  • James Fernandes, Barkur/chicago

    Mon, Jan 25 2021

    World suicide rates
    Over one million people die by suicide worldwide each year. The global suicide rate is 16 per 100,000 population. On average, one person dies by suicide every 40 seconds somewhere in the world.

  • John B. Monteiro, Bondel Mangalore

    Mon, Jan 25 2021

    Prescilla, Mangalore: Your analogy of water poured on the head is very apt and hits the nail on the head. I missed your words of wisdom a couple of times in this column.
    Rohan, Mangalore: You have been blessed in your close family circle. You have been beaten by Madam Prescilla for the bony slot. There is no need for the apology so graciously offered.
    James Fernandes, Barkur/ Chicago: If your advice is followed a quarter of world population would have to die by suicide.
    Thank you all early-bird respondents.

  • Mohan Prabhu,, Mangalore (Kankanady)/Ottawa, Canada

    Mon, Jan 25 2021

    John,
    You have posed a loaded question. The cases that are reported (perhaps unreported as well) are distressing, to say the least, but happens in a miniscule number of cases. I have read in Daijiworld of cases where sons have killed their parents just to grab their property. But in overwhelming numbers old men (and women) are treated with kindness despite being a big burden for the reasons you mention. It may be that these old folks have pension income which is big enough to feed not only themselves but their children of whatever age and the latter dare not kill the goose that lays the golden egg. Perhaps only when the old parents are a financial, physical and emotional burden there is a irresistible temptation to cut their life short not for the sake of those parents (euthanasia) but for their own sake. In these cases, democracy fails to provide support to the elderly and there are horror stories that in seniors’ nursing care homes the old folks get terribly neglected and the operators want to make room for replacements post haste to increase their bottom line – a situation that is an underlying reason for disproportionate fatalities from Covid 19 in Canadian long-term care homes. Poor people, of course, cannot afford to send their aged and chronically sick parents to long-term care homes where there is shortage of places, and here the guilt-ridden public can help by supporting charitable hospices.

  • James Fernandes, Barkur/chicago

    Sun, Jan 24 2021

    Asking for help is an admission of failure.
    Death is better than being burden to others.

  • Rohan, Mangalore

    Sat, Jan 23 2021

    I have heard of many a stories of what you have written but never witnessed first hand. I have seen my grandmother take care of her mother and both my parents taking care of their parents with utmost devotion. Sometimes when we visit the old age homes we get to hear some story lines which are unbelievable. I have also read of some children abandoning their parents with memory related illness at bus stops or deserted places.

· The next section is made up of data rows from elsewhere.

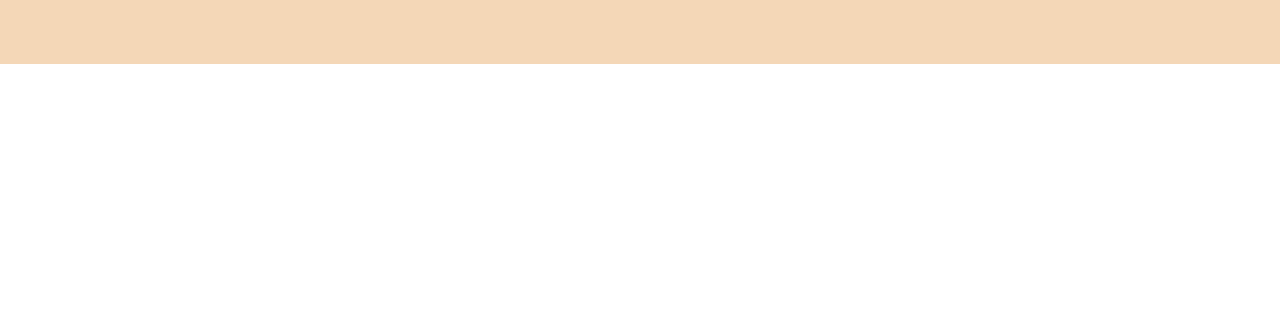
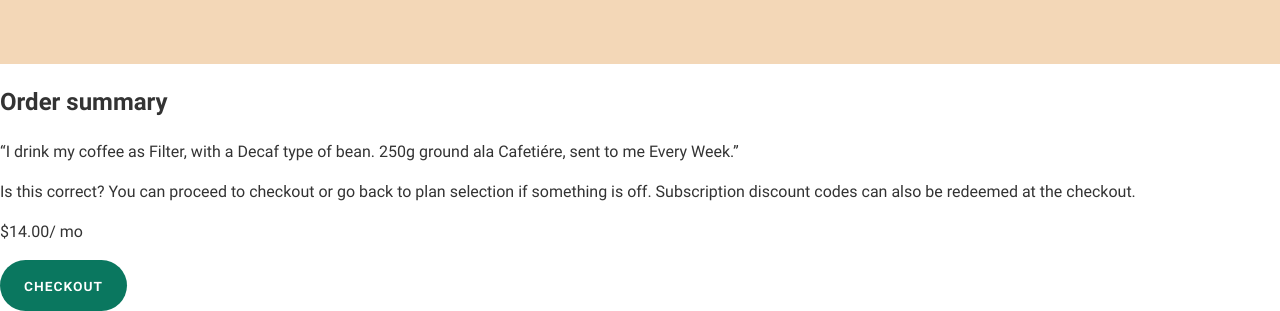
Before and after one commit to devGiyosiddin/Cofee-roasters, a plain HTML site: page create-plan.html in a window 1280 px wide. Shown: the part 3000-3311 px from the top of the page. Before the commit the page ends 3064 px from the top, so only its background shows below. Drawn offline with Linux system fonts and the light colour scheme.

Commit message:
Add modal for order summary on page Crete plan

```diff
--- a/create-plan.html
+++ b/create-plan.html
@@ -297,7 +297,22 @@
             </div>
         </div>
     </footer>
+
+    <!-- Modal -->
+    <div class="os-modal">
+        <div class="os-modal__wrapper">
+            <h2 class="os-modal__heading">Order summary</h2>
+            <div class="os-modal__info">
+                <p class="os-modal__text">“I drink my coffee as <span>Filter</span>, with a <span>Decaf</span> type of bean. <span>250g</span> ground ala <span>Cafetiére</span>, sent to me <span>Every Week</span>.”</p>
+                <p class="os-modal__description">Is this correct? You can proceed to checkout or go back to plan selection if something is off. Subscription discount codes can also be redeemed at the checkout. </p>
+                <div class="os-modal__price-inner">
+                    <p class="os-modal__price">$14.00/ mo</p>
+                    <button class="os-modal__button button button-green" type="submit">Checkout</button>
+                </div>
+            </div>
+        </div>
+    </div>
+
     <script src="js/main.js"></script>
 </body>
-
 </html>
```
Also changed, not shown: index.html (+1 -0 lines).
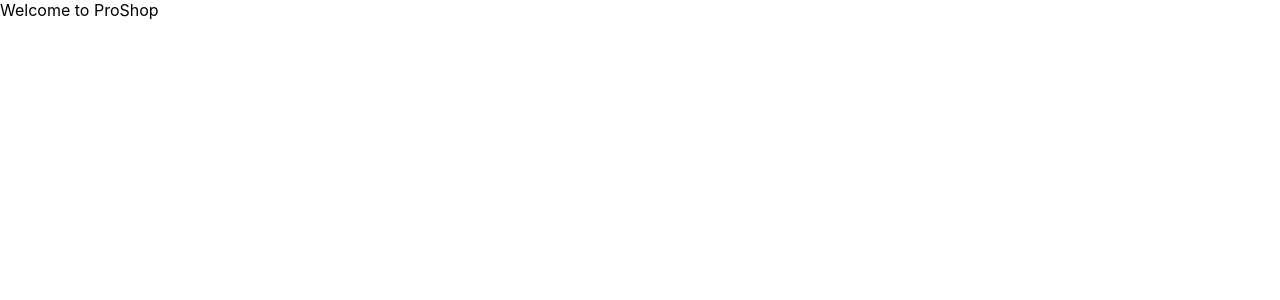
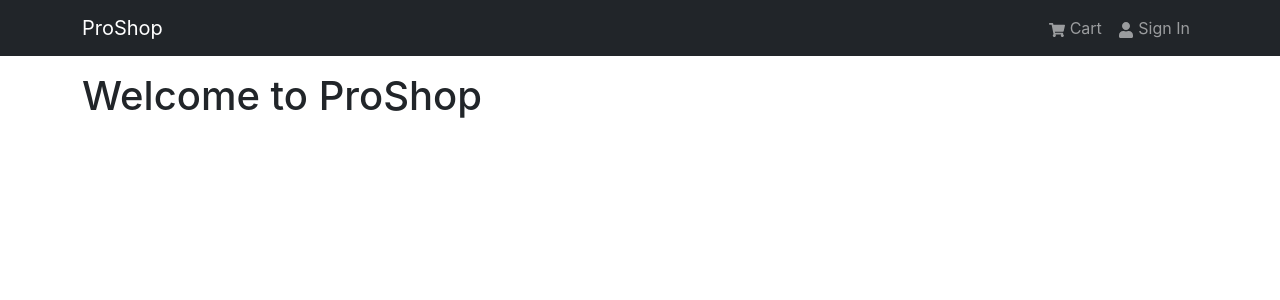
Before and after one commit to alainafoo/proshop-project, a React (Create React App) app in the folder frontend/: page / in a window 1280 px wide. Shown: the top 300 px of the page. Built offline with nearby package versions, Linux system fonts and the light colour scheme.

Commit message:
added header and menu components

```diff
--- a/frontend/package.json
+++ b/frontend/package.json
@@ -6,8 +6,11 @@
     "@testing-library/jest-dom": "^5.17.0",
     "@testing-library/react": "^13.4.0",
     "@testing-library/user-event": "^13.5.0",
+    "bootstrap": "^5.3.2",
     "react": "^18.2.0",
+    "react-bootstrap": "^2.10.0",
     "react-dom": "^18.2.0",
+    "react-icons": "^5.0.1",
     "react-scripts": "5.0.1",
     "web-vitals": "^2.1.4"
   },
--- a/frontend/src/App.js
+++ b/frontend/src/App.js
@@ -1,8 +1,18 @@
 import React from 'react'
+import { Container } from 'react-bootstrap'
+import Header from './components/Header'
 
 const App = () => {
   return (
-    <div>Welcome to ProShop</div>
+    <>
+      <Header />
+      <main className='py-3'>
+        <Container>
+        <h1>Welcome to ProShop</h1>
+        </Container>
+      </main>
+    </>
+
   )
 }
 
--- /dev/null
+++ b/frontend/src/components/Header.jsx
@@ -0,0 +1,23 @@
+import { Navbar, Nav, Container} from 'react-bootstrap'
+import { FaShoppingCart, FaUser } from 'react-icons/fa'
+
+const Header = () => {
+  return (
+    <header>
+        <Navbar bg="dark" variant="dark" expand="lg" collapseOnSelect>
+            <Container>
+                <Navbar.Brand href="/">ProShop</Navbar.Brand>
+                <Navbar.Toggle aria-controls="basic-navbar-nav" />
+                <Navbar.Collapse id="basic-navbar-nav">
+                    <Nav className='ms-auto'>
+                        <Nav.Link href="/cart"><FaShoppingCart/> Cart</Nav.Link>
+                        <Nav.Link href="/login"><FaUser/> Sign In</Nav.Link>
+                    </Nav>
+                </Navbar.Collapse>
+            </Container>
+        </Navbar>
+    </header>
+  )
+}
+
+export default Header
--- a/frontend/src/index.js
+++ b/frontend/src/index.js
@@ -1,5 +1,6 @@
 import React from 'react';
 import ReactDOM from 'react-dom/client';
+import 'bootstrap/dist/css/bootstrap.min.css';
 import './index.css';
 import App from './App';
 import reportWebVitals from './reportWebVitals';
```
Also changed, not shown: 1 other file (tests, documents, lock files or other folders).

Whatever the knowledge we possess which may be much greater and in wisdom the close family has always had some contribution towards it specially parents and we are duty bound to serve them...
    I was travelling hence someone did the bony today... I humbly apologise...

  • Prescilla Fernandes, Mangalore

    Sat, Jan 23 2021

    People are forgetting that they are also getting old some day. The water poured on the head will reach the feet. Likewise what you do to your aged parents will come back to you from the children.


Leave a Comment

Title: Do We Ill-treat Our Senior Citizens?



You have 2000 characters left.

Disclaimer:

Please write your correct name and email address. Kindly do not post any personal, abusive, defamatory, infringing, obscene, indecent, discriminatory or unlawful or similar comments. Daijiworld.com will not be responsible for any defamatory message posted under this article.

Please note that sending false messages to insult, defame, intimidate, mislead or deceive people or to intentionally cause public disorder is punishable under law. It is obligatory on Daijiworld to provide the IP address and other details of senders of such comments, to the authority concerned upon request.

Hence, sending offensive comments using daijiworld will be purely at your own risk, and in no way will Daijiworld.com be held responsible.


Security Validation

Enter the characters in the image